__ASSIGNMENT__. Output every record below precisely as it is written.

****************

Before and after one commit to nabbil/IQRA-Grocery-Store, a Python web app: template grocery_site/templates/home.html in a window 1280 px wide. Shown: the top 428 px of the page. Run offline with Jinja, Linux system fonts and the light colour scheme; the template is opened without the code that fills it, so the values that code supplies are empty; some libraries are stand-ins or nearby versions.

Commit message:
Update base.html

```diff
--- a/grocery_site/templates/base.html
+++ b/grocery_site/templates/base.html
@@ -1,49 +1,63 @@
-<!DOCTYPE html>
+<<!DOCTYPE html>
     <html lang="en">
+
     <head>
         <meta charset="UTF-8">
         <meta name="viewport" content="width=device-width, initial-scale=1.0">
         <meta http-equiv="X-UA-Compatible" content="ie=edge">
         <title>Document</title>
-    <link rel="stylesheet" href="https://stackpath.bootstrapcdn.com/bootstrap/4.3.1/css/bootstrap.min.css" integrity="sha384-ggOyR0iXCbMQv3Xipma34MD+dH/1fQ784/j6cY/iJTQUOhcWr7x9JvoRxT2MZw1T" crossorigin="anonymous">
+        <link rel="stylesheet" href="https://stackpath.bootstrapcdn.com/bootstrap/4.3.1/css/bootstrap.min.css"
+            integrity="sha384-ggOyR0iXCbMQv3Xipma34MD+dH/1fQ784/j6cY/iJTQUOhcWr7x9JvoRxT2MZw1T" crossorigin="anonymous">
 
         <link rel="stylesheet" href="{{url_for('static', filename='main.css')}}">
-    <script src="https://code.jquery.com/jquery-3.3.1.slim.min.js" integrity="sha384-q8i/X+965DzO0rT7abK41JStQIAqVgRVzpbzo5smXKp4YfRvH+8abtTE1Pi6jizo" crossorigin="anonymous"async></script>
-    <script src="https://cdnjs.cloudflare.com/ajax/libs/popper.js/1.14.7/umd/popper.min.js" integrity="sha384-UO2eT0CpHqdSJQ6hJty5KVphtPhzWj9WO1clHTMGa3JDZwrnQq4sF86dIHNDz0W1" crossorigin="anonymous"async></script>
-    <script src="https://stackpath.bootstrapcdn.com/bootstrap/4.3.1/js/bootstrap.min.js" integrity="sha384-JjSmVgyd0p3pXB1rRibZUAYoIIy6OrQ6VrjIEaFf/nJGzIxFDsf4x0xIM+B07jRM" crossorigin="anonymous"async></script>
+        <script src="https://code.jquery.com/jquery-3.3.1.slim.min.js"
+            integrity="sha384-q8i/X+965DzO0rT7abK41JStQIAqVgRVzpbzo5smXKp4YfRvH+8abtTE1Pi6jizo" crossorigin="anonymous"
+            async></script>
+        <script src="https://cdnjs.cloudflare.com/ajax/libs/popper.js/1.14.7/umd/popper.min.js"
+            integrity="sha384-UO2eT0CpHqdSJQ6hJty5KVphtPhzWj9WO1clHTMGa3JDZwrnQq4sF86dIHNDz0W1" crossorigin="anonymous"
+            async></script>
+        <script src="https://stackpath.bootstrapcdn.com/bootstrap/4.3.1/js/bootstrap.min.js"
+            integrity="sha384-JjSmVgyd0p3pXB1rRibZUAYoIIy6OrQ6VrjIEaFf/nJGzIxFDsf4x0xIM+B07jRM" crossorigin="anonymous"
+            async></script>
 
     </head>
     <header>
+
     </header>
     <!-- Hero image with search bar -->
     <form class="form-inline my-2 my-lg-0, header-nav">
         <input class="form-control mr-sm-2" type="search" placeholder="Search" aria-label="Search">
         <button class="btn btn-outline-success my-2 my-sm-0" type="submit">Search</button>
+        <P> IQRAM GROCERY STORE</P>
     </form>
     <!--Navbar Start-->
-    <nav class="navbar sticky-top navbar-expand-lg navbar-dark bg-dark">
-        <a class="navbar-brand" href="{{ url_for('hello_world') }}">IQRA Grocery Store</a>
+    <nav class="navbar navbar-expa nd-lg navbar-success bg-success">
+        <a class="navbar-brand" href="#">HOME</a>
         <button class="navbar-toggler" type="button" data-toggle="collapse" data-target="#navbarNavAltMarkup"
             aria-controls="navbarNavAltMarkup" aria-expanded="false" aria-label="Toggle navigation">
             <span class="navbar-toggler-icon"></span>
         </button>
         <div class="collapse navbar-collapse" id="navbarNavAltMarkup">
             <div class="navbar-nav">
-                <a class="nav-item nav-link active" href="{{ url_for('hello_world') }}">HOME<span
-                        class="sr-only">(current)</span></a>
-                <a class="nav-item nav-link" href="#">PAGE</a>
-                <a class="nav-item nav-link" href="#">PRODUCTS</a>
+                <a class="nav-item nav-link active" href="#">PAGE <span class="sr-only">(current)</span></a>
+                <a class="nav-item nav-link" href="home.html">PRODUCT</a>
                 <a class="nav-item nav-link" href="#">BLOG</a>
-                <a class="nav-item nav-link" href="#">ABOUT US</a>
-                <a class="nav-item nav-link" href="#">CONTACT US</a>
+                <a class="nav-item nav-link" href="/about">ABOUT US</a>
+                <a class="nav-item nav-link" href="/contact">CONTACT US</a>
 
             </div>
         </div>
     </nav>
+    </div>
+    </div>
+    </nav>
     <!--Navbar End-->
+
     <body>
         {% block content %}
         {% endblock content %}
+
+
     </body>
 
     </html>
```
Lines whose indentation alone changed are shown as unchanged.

****************

__TASK ANSWER__.
Before and after one commit to nabbil/IQRA-Grocery-Store, a Python web app: template grocery_site/templates/home.html in a window 1280 px wide. Shown: the top 428 px of the page. Run offline with Jinja, Linux system fonts and the light colour scheme; the template is opened without the code that fills it, so the values that code supplies are empty; some libraries are stand-ins or nearby versions.

Commit message:
Update base.html

```diff
--- a/grocery_site/templates/base.html
+++ b/grocery_site/templates/base.html
@@ -1,49 +1,63 @@
-<!DOCTYPE html>
+<<!DOCTYPE html>
     <html lang="en">
+
     <head>
         <meta charset="UTF-8">
         <meta name="viewport" content="width=device-width, initial-scale=1.0">
         <meta http-equiv="X-UA-Compatible" content="ie=edge">
         <title>Document</title>
-    <link rel="stylesheet" href="https://stackpath.bootstrapcdn.com/bootstrap/4.3.1/css/bootstrap.min.css" integrity="sha384-ggOyR0iXCbMQv3Xipma34MD+dH/1fQ784/j6cY/iJTQUOhcWr7x9JvoRxT2MZw1T" crossorigin="anonymous">
+        <link rel="stylesheet" href="https://stackpath.bootstrapcdn.com/bootstrap/4.3.1/css/bootstrap.min.css"
+            integrity="sha384-ggOyR0iXCbMQv3Xipma34MD+dH/1fQ784/j6cY/iJTQUOhcWr7x9JvoRxT2MZw1T" crossorigin="anonymous">
 
         <link rel="stylesheet" href="{{url_for('static', filename='main.css')}}">
-    <script src="https://code.jquery.com/jquery-3.3.1.slim.min.js" integrity="sha384-q8i/X+965DzO0rT7abK41JStQIAqVgRVzpbzo5smXKp4YfRvH+8abtTE1Pi6jizo" crossorigin="anonymous"async></script>
-    <script src="https://cdnjs.cloudflare.com/ajax/libs/popper.js/1.14.7/umd/popper.min.js" integrity="sha384-UO2eT0CpHqdSJQ6hJty5KVphtPhzWj9WO1clHTMGa3JDZwrnQq4sF86dIHNDz0W1" crossorigin="anonymous"async></script>
-    <script src="https://stackpath.bootstrapcdn.com/bootstrap/4.3.1/js/bootstrap.min.js" integrity="sha384-JjSmVgyd0p3pXB1rRibZUAYoIIy6OrQ6VrjIEaFf/nJGzIxFDsf4x0xIM+B07jRM" crossorigin="anonymous"async></script>
+        <script src="https://code.jquery.com/jquery-3.3.1.slim.min.js"
+            integrity="sha384-q8i/X+965DzO0rT7abK41JStQIAqVgRVzpbzo5smXKp4YfRvH+8abtTE1Pi6jizo" crossorigin="anonymous"
+            async></script>
+        <script src="https://cdnjs.cloudflare.com/ajax/libs/popper.js/1.14.7/umd/popper.min.js"
+            integrity="sha384-UO2eT0CpHqdSJQ6hJty5KVphtPhzWj9WO1clHTMGa3JDZwrnQq4sF86dIHNDz0W1" crossorigin="anonymous"
+            async></script>
+        <script src="https://stackpath.bootstrapcdn.com/bootstrap/4.3.1/js/bootstrap.min.js"
+            integrity="sha384-JjSmVgyd0p3pXB1rRibZUAYoIIy6OrQ6VrjIEaFf/nJGzIxFDsf4x0xIM+B07jRM" crossorigin="anonymous"
+            async></script>
 
     </head>
     <header>
+
     </header>
     <!-- Hero image with search bar -->
     <form class="form-inline my-2 my-lg-0, header-nav">
         <input class="form-control mr-sm-2" type="search" placeholder="Search" aria-label="Search">
         <button class="btn btn-outline-success my-2 my-sm-0" type="submit">Search</button>
+        <P> IQRAM GROCERY STORE</P>
     </form>
     <!--Navbar Start-->
-    <nav class="navbar sticky-top navbar-expand-lg navbar-dark bg-dark">
-        <a class="navbar-brand" href="{{ url_for('hello_world') }}">IQRA Grocery Store</a>
+    <nav class="navbar navbar-expa nd-lg navbar-success bg-success">
+        <a class="navbar-brand" href="#">HOME</a>
         <button class="navbar-toggler" type="button" data-toggle="collapse" data-target="#navbarNavAltMarkup"
             aria-controls="navbarNavAltMarkup" aria-expanded="false" aria-label="Toggle navigation">
             <span class="navbar-toggler-icon"></span>
         </button>
         <div class="collapse navbar-collapse" id="navbarNavAltMarkup">
             <div class="navbar-nav">
-                <a class="nav-item nav-link active" href="{{ url_for('hello_world') }}">HOME<span
-                        class="sr-only">(current)</span></a>
-                <a class="nav-item nav-link" href="#">PAGE</a>
-                <a class="nav-item nav-link" href="#">PRODUCTS</a>
+                <a class="nav-item nav-link active" href="#">PAGE <span class="sr-only">(current)</span></a>
+                <a class="nav-item nav-link" href="home.html">PRODUCT</a>
                 <a class="nav-item nav-link" href="#">BLOG</a>
-                <a class="nav-item nav-link" href="#">ABOUT US</a>
-                <a class="nav-item nav-link" href="#">CONTACT US</a>
+                <a class="nav-item nav-link" href="/about">ABOUT US</a>
+                <a class="nav-item nav-link" href="/contact">CONTACT US</a>
 
             </div>
         </div>
     </nav>
+    </div>
+    </div>
+    </nav>
     <!--Navbar End-->
+
     <body>
         {% block content %}
         {% endblock content %}
+
+
     </body>
 
     </html>
```
Lines whose indentation alone changed are shown as unchanged.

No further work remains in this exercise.